Globalized economy and rape in the DRC
WHAT IF THERE WERE A DIRECT LINK BETWEEN MASS RAPE IN THE DRC AND THE COMPUTER ON WHICH YOU ARE READING THIS POST?
Indications that rape may well be connected to the exploitation of mines producing minerals used for digital technology are on the increase
Each one of us can make a difference by questioning the origin of the materials and asking for accountability from our suppliers
FemAid with Women in War is launching an awareness campaign that would lead to:
- An international one-day strike of mobile phones
- This day would host debates on the ethics of mining and human rights abuses everywhere in the developing world.
- Pressure would be exerted by all groups joining this effort to put pressure on manufacturers.
- A sticker with Violence-Free technology would be made mandatory by all manufacturers who agree to an ethical use of minerals
- Any funds will go toward financing self-defense classes for girls in East DRC
- We are working on a video-clip for You-Tube and we have set up a page on Facebook
Please click and like!
- We need your help, partner with us!
Consumers' behaviour can make a difference- think of how child labout decreased after public outcry concerning the manufacturing of sports articles in India, Pakistan and Bangla-Desh.

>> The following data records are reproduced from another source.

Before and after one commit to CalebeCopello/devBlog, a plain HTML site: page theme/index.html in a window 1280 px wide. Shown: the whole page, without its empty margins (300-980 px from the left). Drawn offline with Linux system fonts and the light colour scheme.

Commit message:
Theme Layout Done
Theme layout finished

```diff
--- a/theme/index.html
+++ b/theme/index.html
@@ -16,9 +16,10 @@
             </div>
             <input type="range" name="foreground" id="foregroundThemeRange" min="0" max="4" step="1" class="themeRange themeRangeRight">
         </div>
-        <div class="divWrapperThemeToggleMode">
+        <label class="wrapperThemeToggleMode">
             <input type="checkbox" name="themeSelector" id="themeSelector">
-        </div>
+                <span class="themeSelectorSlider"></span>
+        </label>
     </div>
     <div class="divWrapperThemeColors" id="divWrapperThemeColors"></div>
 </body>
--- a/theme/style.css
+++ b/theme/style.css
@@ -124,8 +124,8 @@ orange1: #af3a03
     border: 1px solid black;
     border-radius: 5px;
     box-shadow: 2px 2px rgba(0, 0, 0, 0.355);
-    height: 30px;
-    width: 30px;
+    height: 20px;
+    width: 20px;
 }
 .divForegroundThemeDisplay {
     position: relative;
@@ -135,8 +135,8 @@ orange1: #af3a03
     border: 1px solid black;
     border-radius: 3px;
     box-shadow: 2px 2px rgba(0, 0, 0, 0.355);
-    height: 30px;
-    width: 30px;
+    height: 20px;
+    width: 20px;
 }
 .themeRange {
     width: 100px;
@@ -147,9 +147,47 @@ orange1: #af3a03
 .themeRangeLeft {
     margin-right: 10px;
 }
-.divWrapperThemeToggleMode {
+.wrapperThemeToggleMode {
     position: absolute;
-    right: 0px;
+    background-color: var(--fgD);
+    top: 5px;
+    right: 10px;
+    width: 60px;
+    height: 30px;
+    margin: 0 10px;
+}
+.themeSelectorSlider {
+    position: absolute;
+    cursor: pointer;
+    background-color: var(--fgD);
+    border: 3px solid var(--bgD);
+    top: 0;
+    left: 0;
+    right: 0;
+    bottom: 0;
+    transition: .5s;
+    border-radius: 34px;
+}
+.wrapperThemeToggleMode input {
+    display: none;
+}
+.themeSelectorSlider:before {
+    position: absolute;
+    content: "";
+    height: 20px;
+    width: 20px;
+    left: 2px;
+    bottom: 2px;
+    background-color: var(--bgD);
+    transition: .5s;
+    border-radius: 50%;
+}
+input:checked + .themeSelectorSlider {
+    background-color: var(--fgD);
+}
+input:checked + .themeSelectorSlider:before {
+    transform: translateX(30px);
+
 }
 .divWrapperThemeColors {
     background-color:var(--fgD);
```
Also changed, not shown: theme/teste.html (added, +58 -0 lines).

It's up to us to refuse digital technology manufactured through human rights abuse
For more information Contact FemAid
CONFLICT MINERALS AND THE ISSUE OF RAPE IN DRC

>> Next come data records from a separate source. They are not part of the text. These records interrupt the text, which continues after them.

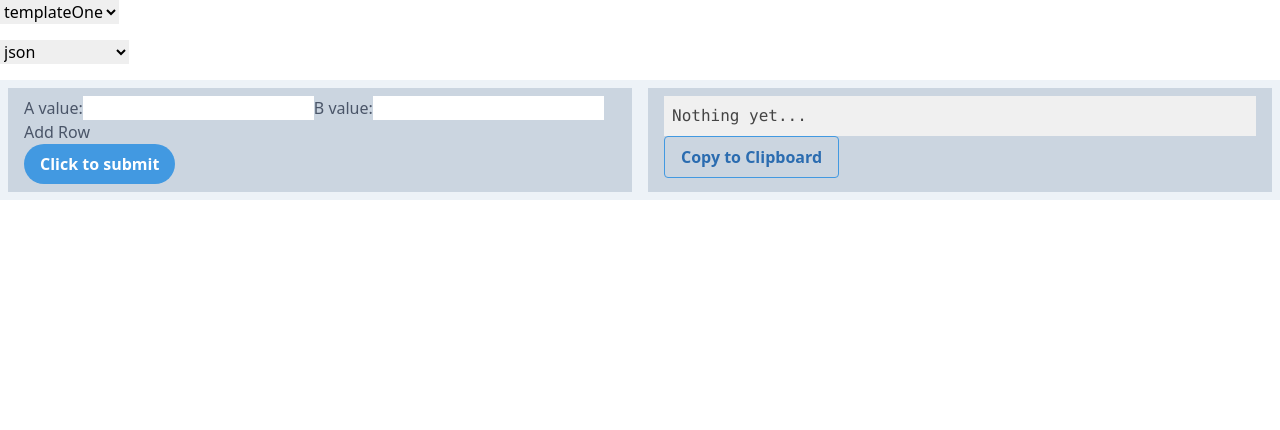
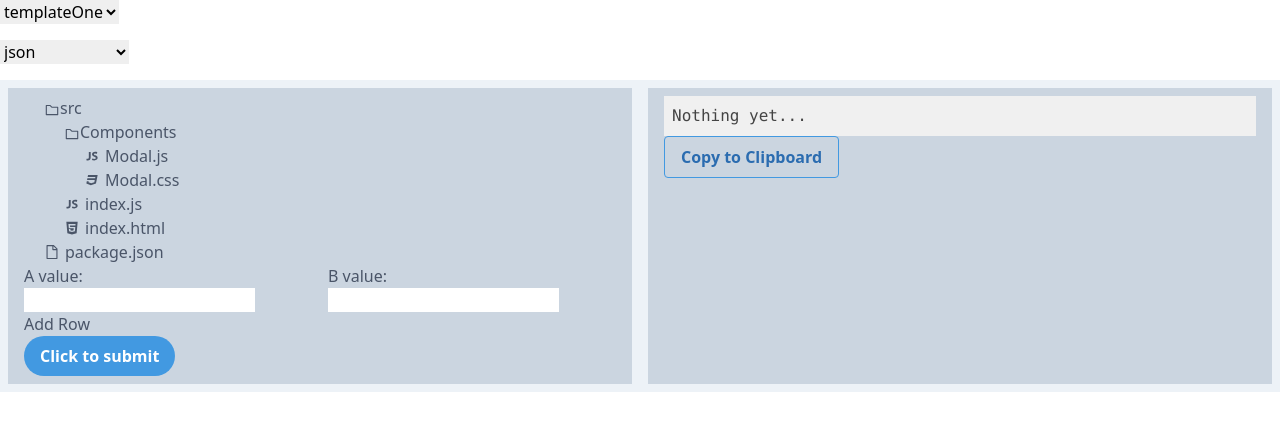
Before and after one commit to gschultz49/templateBuilder, a Next.js app: page / in a window 1280 px wide. Shown: the top 430 px of the page. Built offline with nearby package versions, Linux system fonts and the light colour scheme.

Commit message:
tree component working and sass imports

```diff
--- a/package.json
+++ b/package.json
@@ -17,6 +17,8 @@
     "@types/node": "^14.0.27",
     "@types/react": "^16.9.46",
     "postcss-preset-env": "^6.7.0",
+    "react-icons": "^3.11.0",
+    "sass": "^1.26.10",
     "tailwindcss": "^1.6.2",
     "typescript": "^3.9.7"
   }
--- a/pages/api/templateOne.ts
+++ b/pages/api/templateOne.ts
@@ -22,8 +22,8 @@ const TemplateOneConfig = (req, res) => {
       data: [
         GenerateTemplateFile({
           name: randomStateInput,
-          content: `
-${produceTestDataFromList(req)}
+          content:
+`${produceTestDataFromList(req)}
 const Component = () => {
 return (
     <pre>
--- /dev/null
+++ b/pages/components/tree/File.module.scss
@@ -0,0 +1,8 @@
+.file {
+  padding-left: 20px;
+  display: flex;
+  align-items: center;
+  span {
+    margin-left: 5px;
+  }
+}
--- /dev/null
+++ b/pages/components/tree/File.tsx
@@ -0,0 +1,26 @@
+import styles from "./File.module.scss";
+import { AiOutlineFile } from "react-icons/ai";
+import { DiJavascript1, DiCss3Full, DiHtml5, DiReact } from "react-icons/di";
+
+const FILE_ICONS = {
+  js: <DiJavascript1 />,
+  css: <DiCss3Full />,
+  html: <DiHtml5 />,
+  jsx: <DiReact />,
+};
+
+const StyledFile = ({ children }) => (
+  <div className={styles.file}>{children}</div>
+);
+const File = ({ name }) => {
+  let ext = name.split(".")[1];
+
+  return (
+    <StyledFile>
+      {/* render the extension or fallback to generic file icon  */}
+      {FILE_ICONS[ext] || <AiOutlineFile />}
+      <span>{name}</span>
+    </StyledFile>
+  );
+};
+export default File;
--- /dev/null
+++ b/pages/components/tree/Folder.module.scss
@@ -0,0 +1,28 @@
+%overflow {
+  overflow: hidden;
+}
+
+.collapsible0 {
+  @extend %overflow;
+  height: 0;
+}
+
+.collapsibleAuto {
+  @extend %overflow;
+  height: auto;
+}
+
+.folder {
+  padding-left: 20px;
+  svg {
+    display: inline-block;
+  }
+  .folder--label {
+    cursor: pointer;
+    display: flex;
+    align-items: center;
+    span {
+      margin-left: 5px;
+    }
+  }
+}
--- /dev/null
+++ b/pages/components/tree/Folder.tsx
@@ -0,0 +1,36 @@
+import { useState } from "react";
+import { AiOutlineFolder } from "react-icons/ai";
+import styles from "./Folder.module.scss";
+
+const Collapsible = ({ isOpen, children }) => {
+  if (isOpen) {
+    return <div className={styles.collapsible0}>{children}</div>;
+  } else {
+    return <div className={styles.collapsibleAuto}>{children}</div>;
+  }
+};
+
+const StyledFolder = ({ children }) => (
+  <div className={styles.folder}>{children}</div>
+);
+
+const Folder = ({ name, children }) => {
+  const [isOpen, setIsOpen] = useState(false);
+
+  const handleToggle = (e) => {
+    e.preventDefault();
+    setIsOpen(!isOpen);
+  };
+
+  return (
+    <StyledFolder>
+      <div className="folder--label" onClick={handleToggle}>
+        <AiOutlineFolder />
+        <span>{name}</span>
+      </div>
+      <Collapsible isOpen={isOpen}>{children}</Collapsible>
+    </StyledFolder>
+  );
+};
+
+export default Folder;
--- /dev/null
+++ b/pages/components/tree/Tree.module.scss
@@ -0,0 +1,3 @@
+.tree {
+  line-height: 1.5;
+}
--- /dev/null
+++ b/pages/components/tree/Tree.tsx
@@ -0,0 +1,44 @@
+import styles from "./Tree.module.scss";
+import Folder from "./Folder";
+import File from "./File";
+
+type FileType = "folder" | "file";
+export interface FileNode {
+  type: FileType;
+  name: string;
+  childrens?: FileNode[];
+}
+
+const StyledTree = ({ children }) => (
+  <div className={styles.tree}>{children}</div>
+);
+
+const TreeRecursive = ({ data }) =>
+  data.map((item: FileNode) => {
+    if (item.type === "file") {
+      return <File name={item.name} />;
+    }
+    if (item.type === "folder") {
+      return (
+        <Folder name={item.name}>
+          {/* Call the <TreeRecursive /> component with the current item.childrens */}
+          <TreeRecursive data={item.childrens} />
+        </Folder>
+      );
+    }
+  });
+
+const Tree = ({ data, children }: { data?: any; children?: any }) => {
+  const isImperative = data && !children;
+
+  return (
+    <StyledTree>
+      {isImperative ? <TreeRecursive data={data} /> : children}
+    </StyledTree>
+  );
+};
+
+Tree.File = File;
+Tree.Folder = Folder;
+
+export default Tree;
--- a/pages/templateOne.tsx
+++ b/pages/templateOne.tsx
@@ -1,5 +1,6 @@
-import { Fragment, useState, useReducer } from "react";
+import { Fragment, useState } from "react";
 import request, { getApiEndpoint } from "./api/requestTemplate";
+import Tree, { FileTree, FileNode } from "./components/tree/Tree";
 
 const row = (props) => {
   return { ...props };
@@ -57,6 +58,26 @@ const TemplateOneRow = ({ rows, setRows, index }) => {
   );
 };
 
+const structure: FileNode[] = [
+  {
+    type: "folder",
+    name: "src",
+    childrens: [
+      {
+        type: "folder",
+        name: "Components",
+        childrens: [
+          { type: "file", name: "Modal.js" },
+          { type: "file", name: "Modal.css" },
+        ],
+      },
+      { type: "file", name: "index.js" },
+      { type: "file", name: "index.html" },
+    ],
+  },
+  { type: "file", name: "package.json" },
+];
+
 const TemplateOne = ({ templateResponse, setTemplateResponse }) => {
   const [rows, setRows] = useState(initialState);
   const [config, setConfig] = useState({
@@ -64,9 +85,13 @@ const TemplateOne = ({ templateResponse, setTemplateResponse }) => {
   });
   return (
     <Fragment>
-      {rows.map((_, index) => (
-        <TemplateOneRow rows={rows} setRows={setRows} index={index} />
-      ))}
+      <Tree data={structure} />
+
+      <div className="grid grid-cols-2 gap-4">
+        {rows.map((_, index) => (
+          <TemplateOneRow rows={rows} setRows={setRows} index={index} />
+        ))}
+      </div>
 
       <button
         onClick={(e) => {
```
Also changed, not shown: 1 other file (tests, documents, lock files or other folders).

Human rights abuses linked to the mining of conflict minerals are not a revelation. The US and the EU are attempting to curb these but in ways that are less than efficient and border hypocrisy. Here are two examples, first the amendment Dodd-Frank Wall Street reform act in the US in late Aufgust and the British governement's latest propositions.
On August 22nd last the Securities and Exchange Commission confirmed the Dodd-Frank Wall Street reform act, whereby public companies had to disclose the origin of their conflict minerals adjoining from the DRC or an adjoining country. These include Angola, Burundi, Central African Republic, the Republic of the Congo, Rwanda, South Sudan, Tanzania, Uganda, and Zambia . Expanding on the original law passed in 2010 and known in the DRC as the ‘Loi Obama’, it requires companies to make measures of ‘due diligence’ and monitor every step of the transactions by independent firms to ensure transparency, provenance and accountability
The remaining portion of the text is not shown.